To give the original title credit, life does suck in “Life Sucks” for all of the characters, at least some of the time. For Uncle Vanya, it sucks for pretty much the whole play, but don’t expect the others to feel sorry for him.
Vanya (William Bolz) is a schlubby everyman, like an everynerd. He’s desperately in love with Ella (Rána Roman) and seething with jealousy all the time at her pompous husband, the Professor (Brian Mani). (Vanya’s extended rant about academics, “a vast conspiracy” of people “arguing endlessly about esoteric minutiae” earned self-deprecating chuckles from this university town audience on opening weekend.)
Vanya lives with his 20-something niece Sonia (the highly expressive Elyse Edelman, a joy) who herself pines for the brooding doctor down the road (Reese Madigan). Also around the house are Pickles, a perceptive, gentle soul played by Marcella Kearns in pigtails and tie-dye, and Sarah Day as a knowing Auntie Mame type who drinks a touch too much and dispenses grandmotherly wisdom.
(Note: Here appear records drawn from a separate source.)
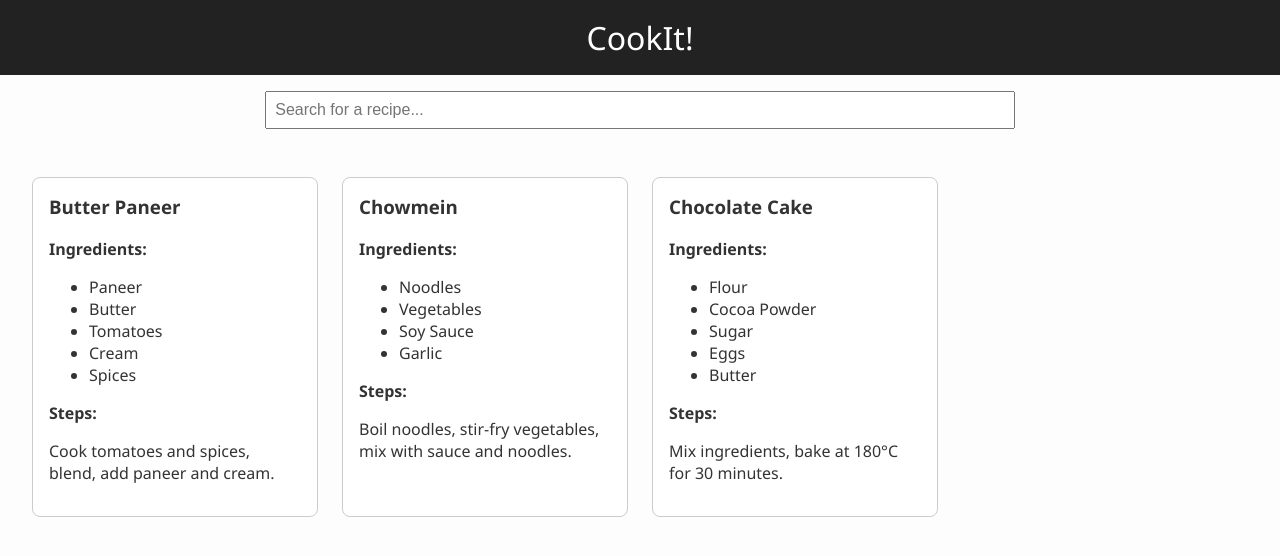
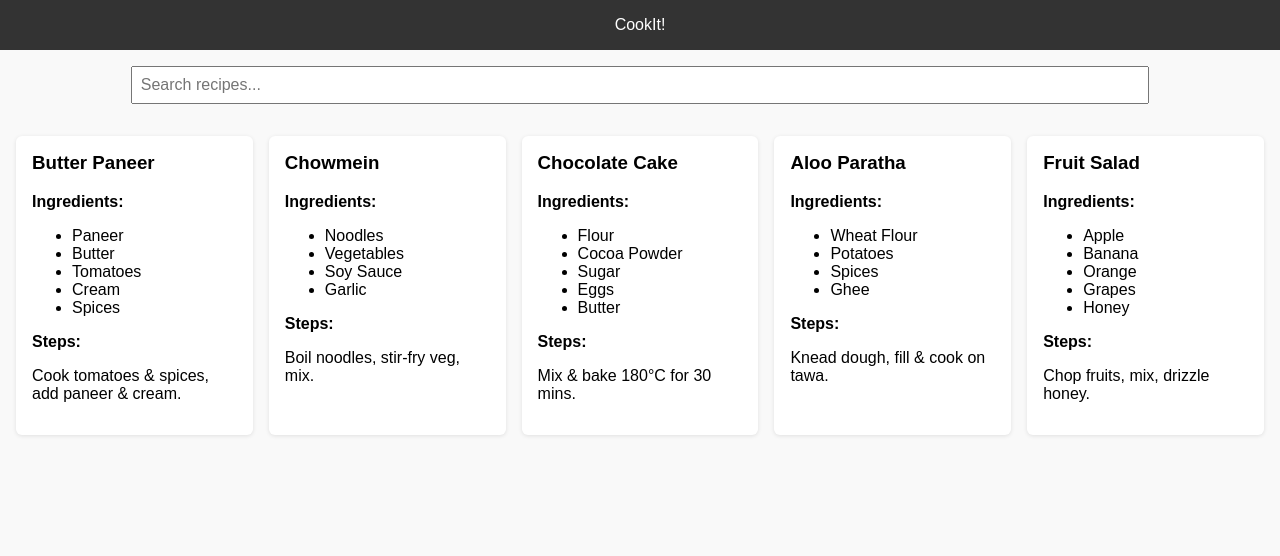
Before and after one commit to itsarmygirl/CookIt-, a plain HTML site: page index.html in a window 1280 px wide. Drawn offline with Linux system fonts and the light colour scheme.

Commit message:
Update index.html

```diff
--- a/index.html
+++ b/index.html
@@ -5,105 +5,53 @@
   <meta name="viewport" content="width=device-width, initial-scale=1.0" />
   <title>CookIt!</title>
   <style>
-    body {
-      font-family: 'Segoe UI', Tahoma, Geneva, Verdana, sans-serif;
-      margin: 0;
-      padding: 0;
-      background-color: #fdfdfd;
-      color: #333;
-    }
-    header {
-      background-color: #222;
-      color: #fff;
-      padding: 1rem 2rem;
-      text-align: center;
-      font-size: 2rem;
-    }
-    .search-box {
-      padding: 1rem 2rem;
-      text-align: center;
-    }
-    .search-box input {
-      width: 60%;
-      padding: 0.5rem;
-      font-size: 1rem;
-    }
-    .recipes {
-      display: grid;
-      grid-template-columns: repeat(auto-fill, minmax(250px, 1fr));
-      gap: 1.5rem;
-      padding: 2rem;
-    }
-    .recipe-card {
-      border: 1px solid #ccc;
-      border-radius: 8px;
-      padding: 1rem;
-      background-color: #fff;
-      transition: box-shadow 0.3s ease;
-    }
-    .recipe-card:hover {
-      box-shadow: 0 2px 12px rgba(0, 0, 0, 0.1);
-    }
-    .recipe-card h3 {
-      margin-top: 0;
-    }
-    .recipe-details {
-      display: none;
-    }
+    body { font-family: sans-serif; margin: 0; padding: 0; background: #f9f9f9; }
+    header { background: #333; color: #fff; padding: 1rem; text-align: center; }
+    .search-box { padding: 1rem; text-align: center; }
+    .search-box input { width: 80%; padding: .5rem; font-size: 1rem; }
+    .recipes { display: grid; gap: 1rem; padding: 1rem; grid-template-columns: repeat(auto-fill, minmax(220px, 1fr)); }
+    .card { background: #fff; padding: 1rem; border-radius: 6px; box-shadow: 0 1px 4px rgba(0,0,0,0.1); }
+    .card h3 { margin-top: 0; }
   </style>
 </head>
 <body>
   <header>CookIt!</header>
   <div class="search-box">
-    <input type="text" id="searchInput" placeholder="Search for a recipe..." />
+    <input id="search" placeholder="Search recipes..."/>
   </div>
-  <div class="recipes" id="recipeContainer"></div>
+  <div id="recipes" class="recipes"></div>
 
   <script>
     const recipes = [
-      {
-        name: "Butter Paneer",
-        ingredients: ["Paneer", "Butter", "Tomatoes", "Cream", "Spices"],
-        steps: "Cook tomatoes and spices, blend, add paneer and cream."
-      },
-      {
-        name: "Chowmein",
-        ingredients: ["Noodles", "Vegetables", "Soy Sauce", "Garlic"],
-        steps: "Boil noodles, stir-fry vegetables, mix with sauce and noodles."
-      },
-      {
-        name: "Chocolate Cake",
-        ingredients: ["Flour", "Cocoa Powder", "Sugar", "Eggs", "Butter"],
-        steps: "Mix ingredients, bake at 180°C for 30 minutes."
-      }
+      { name: "Butter Paneer", ingredients: ["Paneer","Butter","Tomatoes","Cream","Spices"], steps: "Cook tomatoes & spices, add paneer & cream." },
+      { name: "Chowmein", ingredients: ["Noodles","Vegetables","Soy Sauce","Garlic"], steps: "Boil noodles, stir-fry veg, mix." },
+      { name: "Chocolate Cake", ingredients: ["Flour","Cocoa Powder","Sugar","Eggs","Butter"], steps: "Mix & bake 180°C for 30 mins." },
+      { name: "Aloo Paratha", ingredients:["Wheat Flour","Potatoes","Spices","Ghee"], steps:"Knead dough, fill & cook on tawa."},
+      { name: "Fruit Salad", ingredients:["Apple","Banana","Orange","Grapes","Honey"], steps:"Chop fruits, mix, drizzle honey."}
     ];
 
-    const recipeContainer = document.getElementById('recipeContainer');
-    const searchInput = document.getElementById('searchInput');
+    const container = document.getElementById('recipes'),
+          search = document.getElementById('search');
 
-    function renderRecipes(list) {
-      recipeContainer.innerHTML = '';
-      list.forEach(recipe => {
-        const card = document.createElement('div');
-        card.className = 'recipe-card';
-        card.innerHTML = `
-          <h3>${recipe.name}</h3>
-          <strong>Ingredients:</strong>
-          <ul>${recipe.ingredients.map(i => `<li>${i}</li>`).join('')}</ul>
-          <strong>Steps:</strong>
-          <p>${recipe.steps}</p>
-        `;
-        recipeContainer.appendChild(card);
+    function show(list) {
+      container.innerHTML = '';
+      list.forEach(r => {
+        const div = document.createElement('div');
+        div.className = 'card';
+        div.innerHTML = `<h3>${r.name}</h3>
+                         <strong>Ingredients:</strong>
+                         <ul>${r.ingredients.map(i=>`<li>${i}</li>`).join('')}</ul>
+                         <strong>Steps:</strong><p>${r.steps}</p>`;
+        container.appendChild(div);
       });
     }
 
-    searchInput.addEventListener('input', () => {
-      const keyword = searchInput.value.toLowerCase();
-      const filtered = recipes.filter(r => r.name.toLowerCase().includes(keyword));
-      renderRecipes(filtered);
+    search.addEventListener('input', () => {
+      const q = search.value.toLowerCase();
+      show(recipes.filter(r => r.name.toLowerCase().includes(q)));
     });
 
-    renderRecipes(recipes);
+    show(recipes);
   </script>
 </body>
 </html>
```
Powered not by story but the intense frustrations of these characters, “Life Sucks” spends a lot of time letting people say what they really feel — “aggressively honest” acting is what the script demands, and director Jennifer Uphoff Gray pushes it in every scene. It sounds like everyone’s been given a truth serum.
“Being honest doesn’t mean you have to be a condescending bitch!” Sonia yells at Ella, then immediately breaks down. “Oh, god, I’m sorry. I’m just so, so unhappy.”
Humming Beatles tunes and wandering around Mike Lawler’s unobtrusive set (it is, as the script says, an “impressionistic, deconstructed” version of Sonia’s house), the cast uses physical comedy to bring emotional turmoil to the top. Bolz, as Vanya, paces and stumbles, awkward and flailing in his body and his life. The more Ella tosses her hair, the more Sonia hunches her shoulders.
Mani and Madigan play excellent drunks, their focus and feet slipping underneath them. All the men are obsessed with Ella but none of them lets her talk; Roman makes her simmering frustration perceptible enough for us to clock it while the guys ramble.
“Life Sucks” doesn’t require knowledge of Chekhov, but it’s a fun thing to have. It’s an extra layer of Easter eggs, like knowing whether the cast is singing the tune to “With a Little Help from My Friends” or “She Loves You” during a scene change.
“Life Sucks” doesn’t make the case that life sucks, at least not all the time. It’s very nearly optimistic. Ultimately it’s up to us, as the actors end as they began and turn to the audience.
It’s a fitting way for Forward Theater to cap its 10th anniversary season, with an invitation to keep exploring. So then, a question for everyone in the room. Does life suck? Life is ... well, what do you think?